Task prompt:
Determine how many lines in the listing contain the string "agreement"; respond with the number alone.

Input:
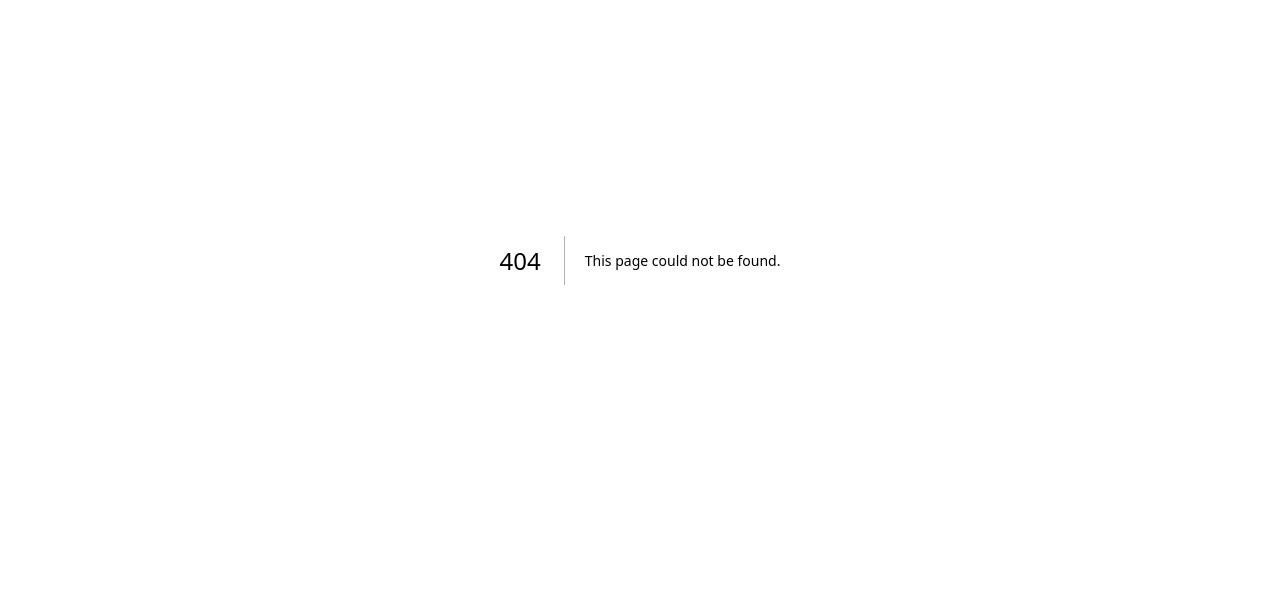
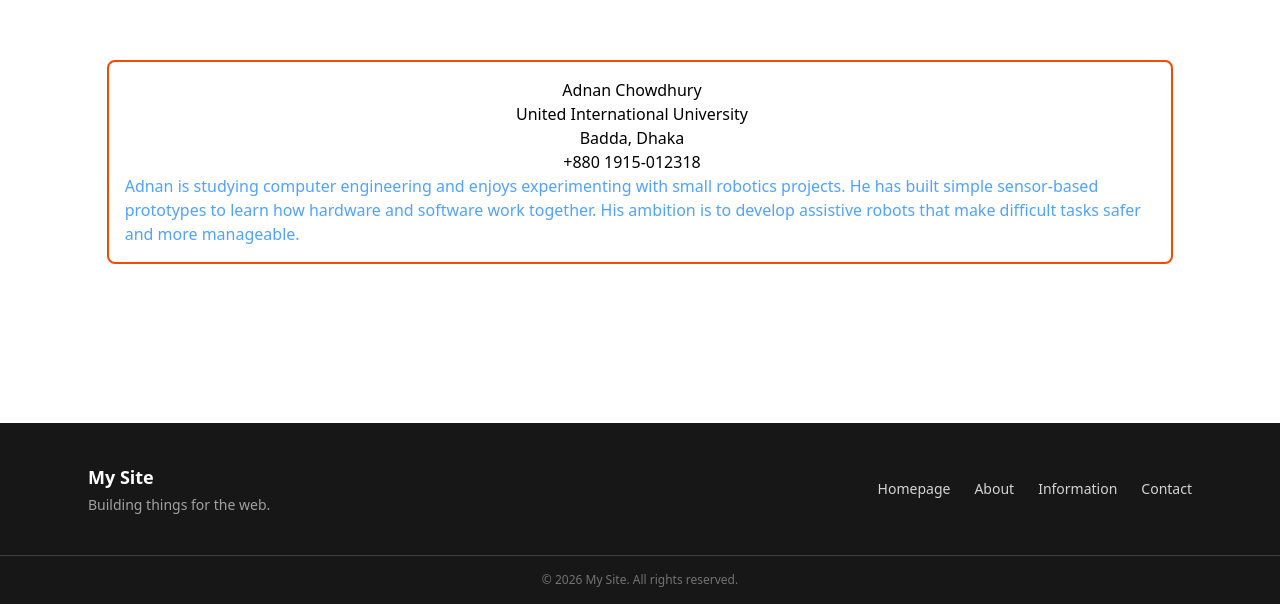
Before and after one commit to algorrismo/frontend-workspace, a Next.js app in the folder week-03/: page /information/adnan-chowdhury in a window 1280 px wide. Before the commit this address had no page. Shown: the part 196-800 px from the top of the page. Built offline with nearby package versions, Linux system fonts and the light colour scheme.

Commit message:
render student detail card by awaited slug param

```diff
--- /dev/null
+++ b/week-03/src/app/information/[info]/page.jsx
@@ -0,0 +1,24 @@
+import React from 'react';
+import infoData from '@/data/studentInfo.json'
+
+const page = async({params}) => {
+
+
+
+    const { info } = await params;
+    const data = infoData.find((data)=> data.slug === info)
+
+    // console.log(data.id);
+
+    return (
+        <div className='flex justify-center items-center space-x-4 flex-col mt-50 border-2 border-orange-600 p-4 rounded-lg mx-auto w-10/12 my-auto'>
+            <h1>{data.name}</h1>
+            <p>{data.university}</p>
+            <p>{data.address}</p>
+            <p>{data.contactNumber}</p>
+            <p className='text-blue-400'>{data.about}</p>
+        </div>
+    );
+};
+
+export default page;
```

...

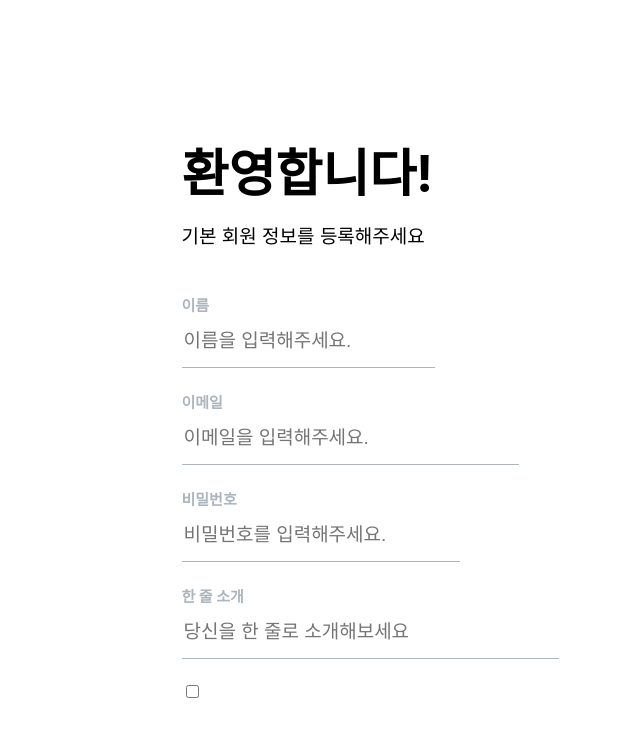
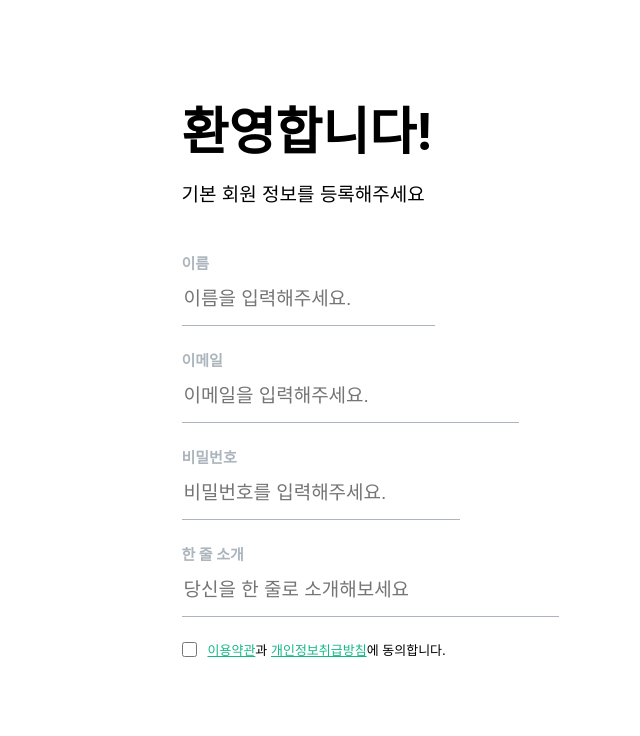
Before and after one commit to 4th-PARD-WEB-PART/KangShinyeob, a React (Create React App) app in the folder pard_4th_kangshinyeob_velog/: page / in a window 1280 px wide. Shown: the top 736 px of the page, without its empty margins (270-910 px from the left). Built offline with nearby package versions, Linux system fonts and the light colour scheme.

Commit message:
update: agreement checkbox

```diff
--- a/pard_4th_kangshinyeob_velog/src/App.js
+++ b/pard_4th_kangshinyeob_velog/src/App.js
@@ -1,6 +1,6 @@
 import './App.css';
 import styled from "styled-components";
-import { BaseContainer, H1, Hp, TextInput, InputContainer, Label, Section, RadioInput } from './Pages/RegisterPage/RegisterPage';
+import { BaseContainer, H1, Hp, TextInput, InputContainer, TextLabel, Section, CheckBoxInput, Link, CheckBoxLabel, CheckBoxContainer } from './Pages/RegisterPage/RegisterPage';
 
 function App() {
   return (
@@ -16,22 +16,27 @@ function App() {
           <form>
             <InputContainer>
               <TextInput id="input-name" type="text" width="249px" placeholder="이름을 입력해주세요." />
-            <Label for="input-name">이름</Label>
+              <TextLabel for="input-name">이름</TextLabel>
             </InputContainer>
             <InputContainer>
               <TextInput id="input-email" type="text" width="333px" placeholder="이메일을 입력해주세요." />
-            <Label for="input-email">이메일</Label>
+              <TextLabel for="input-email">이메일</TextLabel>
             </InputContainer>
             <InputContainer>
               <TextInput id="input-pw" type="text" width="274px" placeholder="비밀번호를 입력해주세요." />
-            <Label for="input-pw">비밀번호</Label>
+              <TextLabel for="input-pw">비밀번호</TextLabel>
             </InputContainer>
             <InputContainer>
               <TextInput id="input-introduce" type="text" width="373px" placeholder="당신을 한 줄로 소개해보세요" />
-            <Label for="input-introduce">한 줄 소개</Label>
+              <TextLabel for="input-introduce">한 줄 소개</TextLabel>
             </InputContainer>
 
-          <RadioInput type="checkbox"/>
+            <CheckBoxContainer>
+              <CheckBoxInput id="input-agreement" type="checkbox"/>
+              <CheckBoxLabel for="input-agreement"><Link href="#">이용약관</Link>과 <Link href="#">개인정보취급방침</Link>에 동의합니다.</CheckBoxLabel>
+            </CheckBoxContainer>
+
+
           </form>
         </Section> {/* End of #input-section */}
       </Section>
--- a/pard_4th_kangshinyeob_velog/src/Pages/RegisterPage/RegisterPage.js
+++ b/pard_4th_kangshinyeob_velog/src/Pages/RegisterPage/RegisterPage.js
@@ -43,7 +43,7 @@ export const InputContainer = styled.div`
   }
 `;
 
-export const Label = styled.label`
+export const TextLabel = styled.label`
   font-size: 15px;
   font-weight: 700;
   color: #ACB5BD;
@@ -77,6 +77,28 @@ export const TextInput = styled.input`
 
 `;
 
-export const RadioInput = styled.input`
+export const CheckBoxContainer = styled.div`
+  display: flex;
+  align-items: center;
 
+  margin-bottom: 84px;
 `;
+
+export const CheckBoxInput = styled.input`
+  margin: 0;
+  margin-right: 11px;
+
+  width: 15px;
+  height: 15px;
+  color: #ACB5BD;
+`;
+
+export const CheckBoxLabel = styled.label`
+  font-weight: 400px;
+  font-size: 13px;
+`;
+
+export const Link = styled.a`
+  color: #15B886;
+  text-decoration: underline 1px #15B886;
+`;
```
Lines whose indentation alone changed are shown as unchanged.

Written solution:
3